## [Task goal]
Only those lines in the data below from the line containing "subgraph 早睡" through the line containing "午休[午休：11:00~14:00内，刻意休息至少1分钟]", both included, should be restated word for word.

(Itemized modification records)

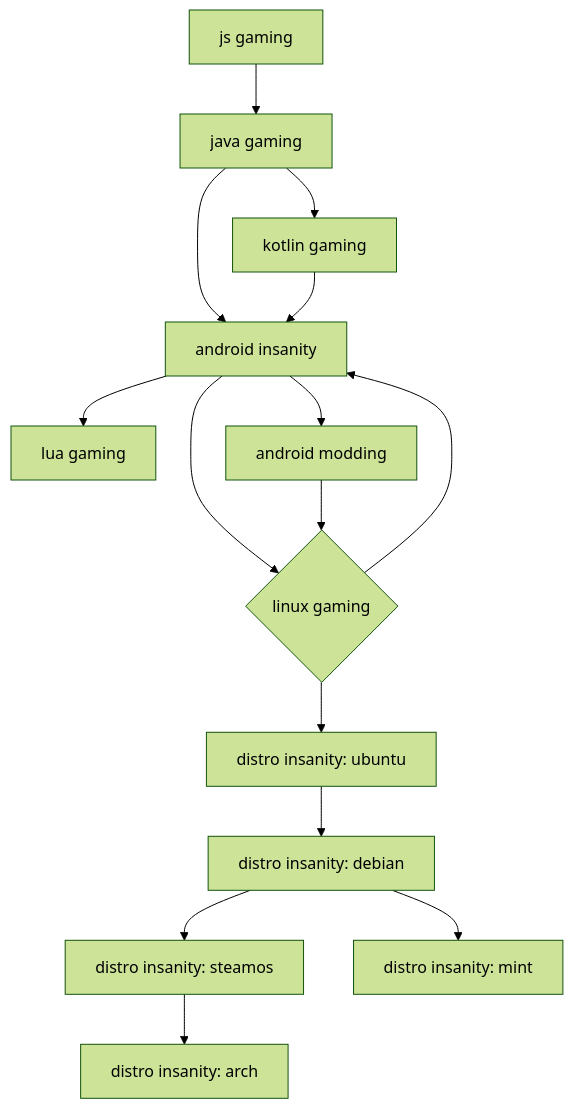
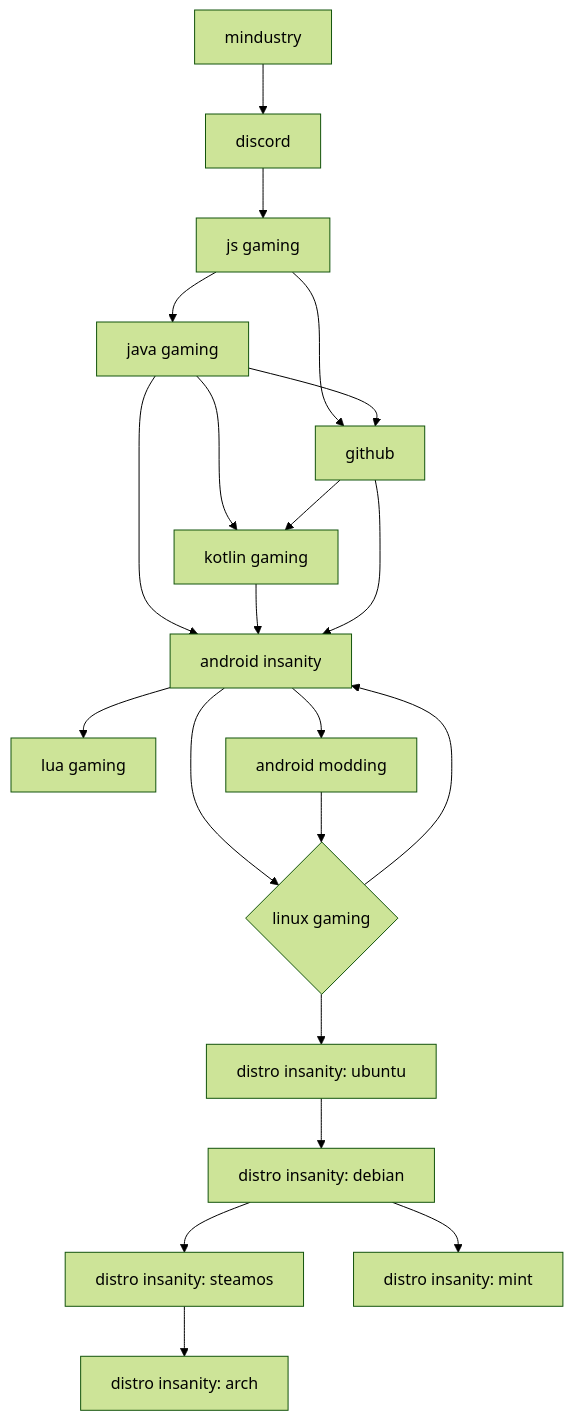
The diagram in README.md (SMOLKEYS/SMOLKEYS), drawn with Mermaid (forest theme) before and after one commit. The commit also changed other lines of this file, not shown here.

````diff
--- a/README.md
+++ b/README.md
@@ -4,17 +4,23 @@
 ```mermaid
 graph TD
   A[js gaming] --> B[java gaming]
   B --> C[android insanity]
   B --> D[kotlin gaming]
   C --> E[lua gaming]
   C --> F{linux gaming}
   D --> C
   C --> G[android modding]
   G --> F
   F --> H[distro insanity: ubuntu]
   H --> I[distro insanity: debian]
   I --> J[distro insanity: steamos]
   I --> K[distro insanity: mint]
   J --> L[distro insanity: arch]
   F --> C
+  M[mindustry] --> N[discord]
+  A --> O[github]
+  B --> O
+  O --> C
+  O --> D
+  N --> A
 ```
````
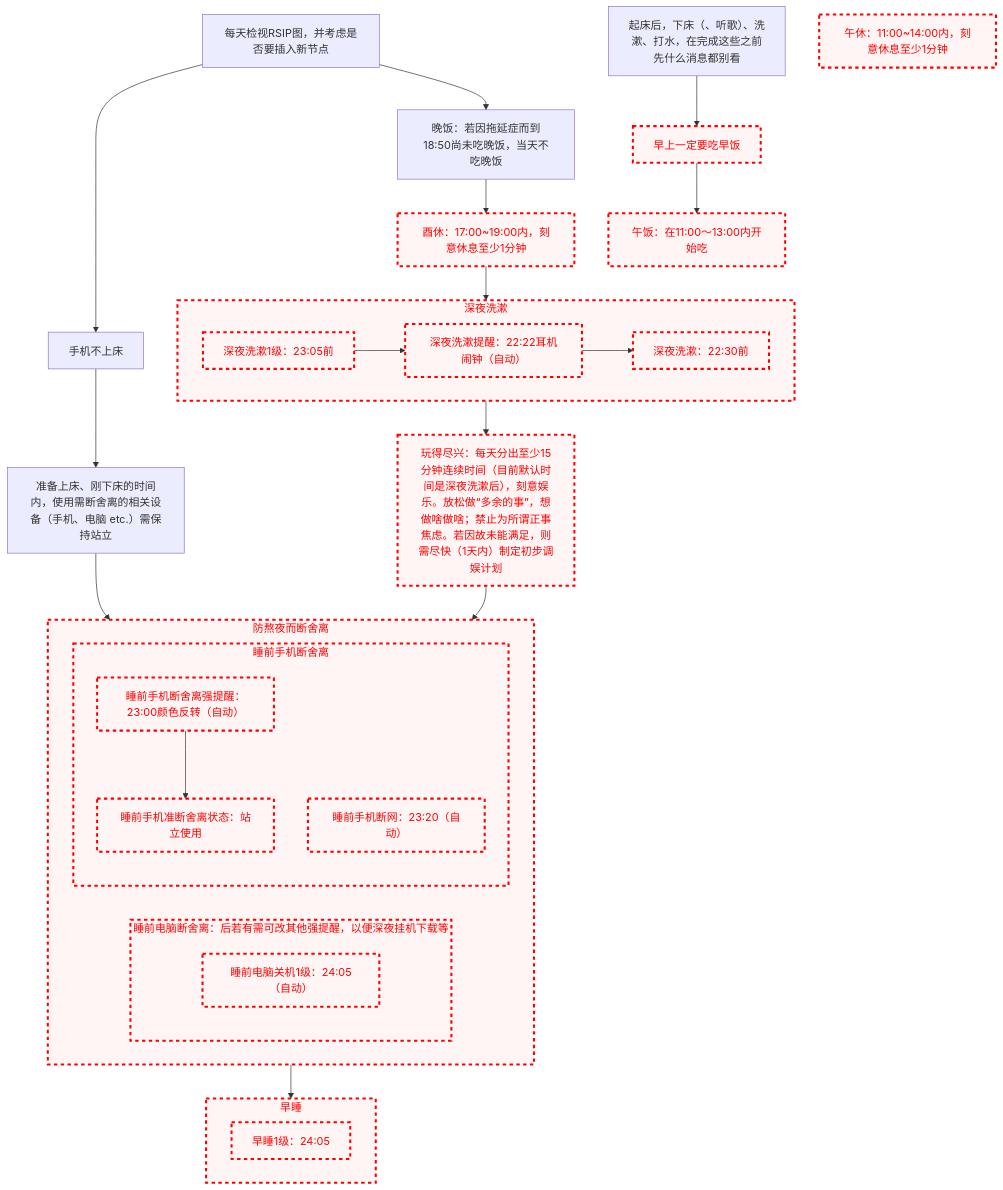
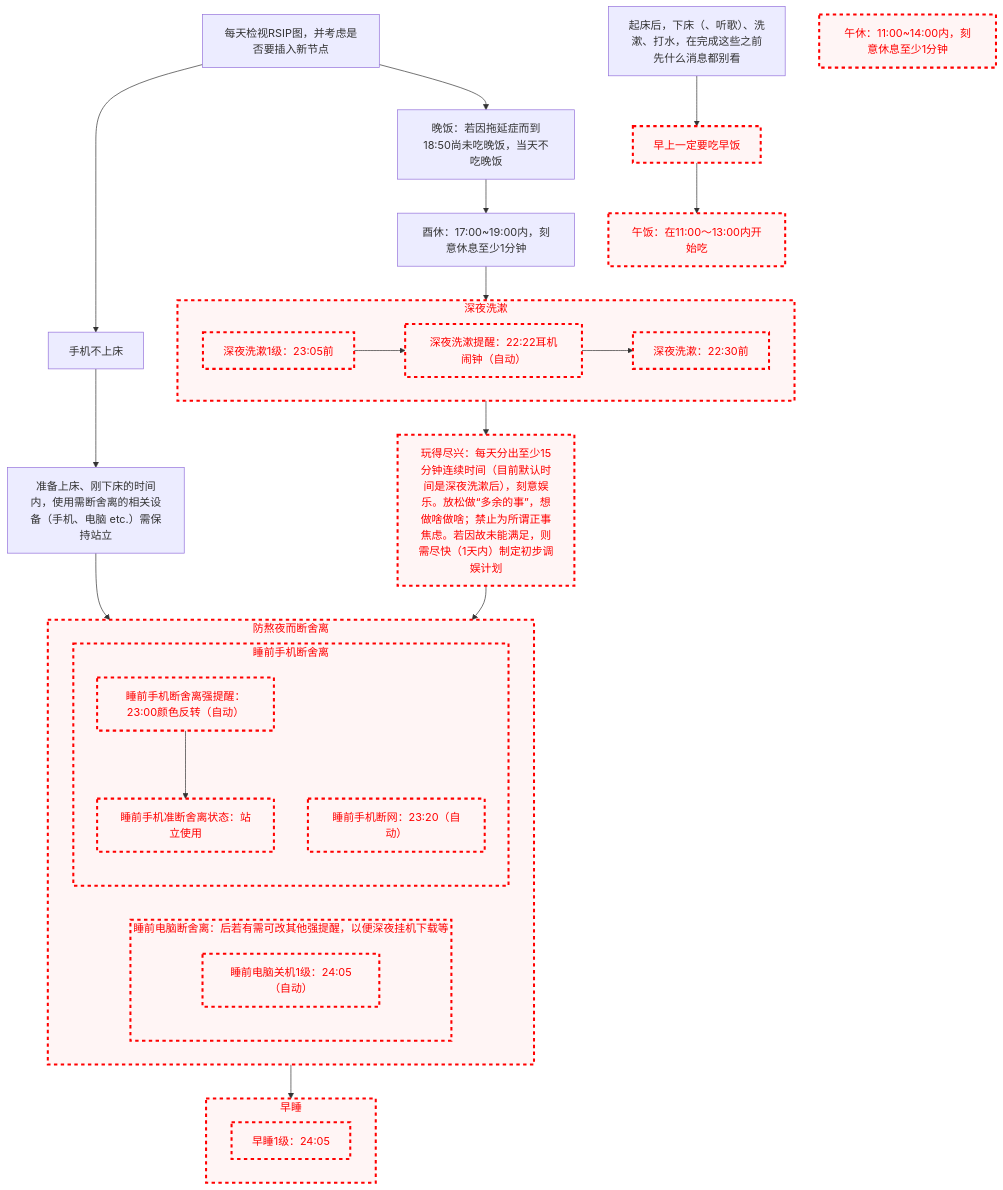
Before and after one commit to Ethkuil/RSIP-tree: the diagram in README.md, drawn with Mermaid.

Commit message:
enable 酉休

````diff
--- a/README.md
+++ b/README.md
@@ -14,65 +14,64 @@
 ```mermaid
 graph TD
 
 classDef failed stroke:#ff0000, stroke-width:3px, color:#ff0000, fill:#fff5f5, stroke-dasharray: 5
 
 RSIP[每天检视RSIP图，并考虑是否要插入新节点]
 
 
 RSIP --> 手机不上床
 手机不上床 --> 站立使用[准备上床、刚下床的时间内，使用需断舍离的相关设备（手机、电脑 etc.）需保持站立]
 
 RSIP --> 晚饭[晚饭：若因拖延症而到18:50尚未吃晚饭，当天不吃晚饭]
 晚饭 --> 酉休[酉休：17:00~19:00内，刻意休息至少1分钟]
-class 酉休 failed
 酉休 --> 深夜洗漱
 subgraph 深夜洗漱
   深夜洗漱1级[深夜洗漱1级：23:05前]
   class 深夜洗漱1级 failed
   深夜洗漱1级 --> 深夜洗漱提醒[深夜洗漱提醒：22:22耳机闹钟（自动）]
   class 深夜洗漱提醒 failed
   深夜洗漱提醒 --> 深夜洗漱最高级[深夜洗漱：22:30前]
   class 深夜洗漱最高级 failed
 end
 class 深夜洗漱 failed
 深夜洗漱 --> 玩得尽兴[玩得尽兴：每天分出至少15分钟连续时间（目前默认时间是深夜洗漱后），刻意娱乐。放松做“多余的事”，想做啥做啥；禁止为所谓正事焦虑。若因故未能满足，则需尽快（1天内）制定初步调娱计划]
 class 玩得尽兴 failed
 
 站立使用 --> 防熬夜而断舍离
 玩得尽兴 --> 防熬夜而断舍离
 subgraph 防熬夜而断舍离
   subgraph 睡前电脑断舍离[睡前电脑断舍离：后若有需可改其他强提醒，以便深夜挂机下载等]
     睡前电脑关机1级[睡前电脑关机1级：24:05（自动）]
     class 睡前电脑关机1级 failed
   end
   class 睡前电脑断舍离 failed
 
   subgraph 睡前手机断舍离
     睡前手机断舍离强提醒[睡前手机断舍离强提醒：23:00颜色反转（自动）]
     class 睡前手机断舍离强提醒 failed
     睡前手机断舍离强提醒 --> 睡前手机准断舍离状态[睡前手机准断舍离状态：站立使用]
     class 睡前手机准断舍离状态 failed
     睡前手机断网[睡前手机断网：23:20（自动）]
     class 睡前手机断网 failed
   end
   class 睡前手机断舍离 failed
 end
 class 防熬夜而断舍离 failed
 防熬夜而断舍离 --> 早睡
 subgraph 早睡
   早睡1级[早睡1级：24:05]
   class 早睡1级 failed
 end
 class 早睡 failed
 
 
 清晨洗漱[起床后，下床（、听歌）、洗漱、打水，在完成这些之前先什么消息都别看]
 
 清晨洗漱 --> 早饭[早上一定要吃早饭]
 class 早饭 failed
 早饭 --> 午饭[午饭：在11:00～13:00内开始吃]
 class 午饭 failed
 
 午休[午休：11:00~14:00内，刻意休息至少1分钟]
 class 午休 failed
 ```
````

## [Finished task]
 subgraph 早睡
   早睡1级[早睡1级：24:05]
   class 早睡1级 failed
 end
 class 早睡 failed
 
 
 清晨洗漱[起床后，下床（、听歌）、洗漱、打水，在完成这些之前先什么消息都别看]
 
 清晨洗漱 --> 早饭[早上一定要吃早饭]
 class 早饭 failed
 早饭 --> 午饭[午饭：在11:00～13:00内开始吃]
 class 午饭 failed
 
 午休[午休：11:00~14:00内，刻意休息至少1分钟]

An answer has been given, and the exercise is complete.